Action item: Would you please give the entries again word for word, with no images in your copy?

(Source records)
————

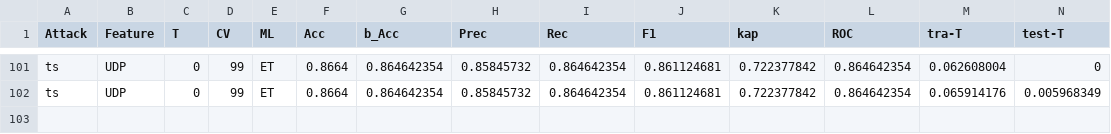
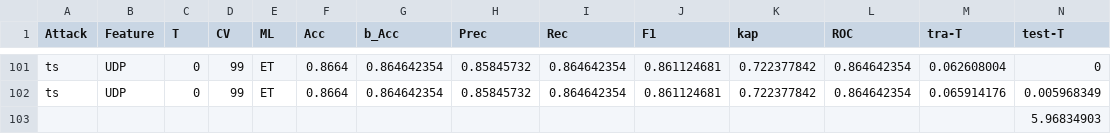
Before and after one commit to kahramankostas/IPF, a CSV file: results/ss/ET_UDP_ts_same.csv (was results/compare/SS/ET_UDP_ts_same.csv), drawn as a sheet; only a part is shown, gaps mark what is left out; the diff names each change by its address in the sheet, - before the commit and + after, or states it on an @@ line.

```diff
--- a/results/compare/SS/ET_UDP_ts_same.csv
+++ b/results/ss/ET_UDP_ts_same.csv
+row 103:  |  |  |  |  |  |  |  |  |  |  |  |  | 5.96834903
```
Also changed, not shown: results/cv/UDP_VAL_Size.csv, results/cv/UDP_VAL_TS.csv, 4 other files.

————

Answer to this exercise:
Before and after one commit to kahramankostas/IPF, a CSV file: results/ss/ET_UDP_ts_same.csv (was results/compare/SS/ET_UDP_ts_same.csv), drawn as a sheet; only a part is shown, gaps mark what is left out; the diff names each change by its address in the sheet, - before the commit and + after, or states it on an @@ line.

```diff
--- a/results/compare/SS/ET_UDP_ts_same.csv
+++ b/results/ss/ET_UDP_ts_same.csv
+row 103:  |  |  |  |  |  |  |  |  |  |  |  |  | 5.96834903
```
Also changed, not shown: results/cv/UDP_VAL_Size.csv, results/cv/UDP_VAL_TS.csv, 4 other files.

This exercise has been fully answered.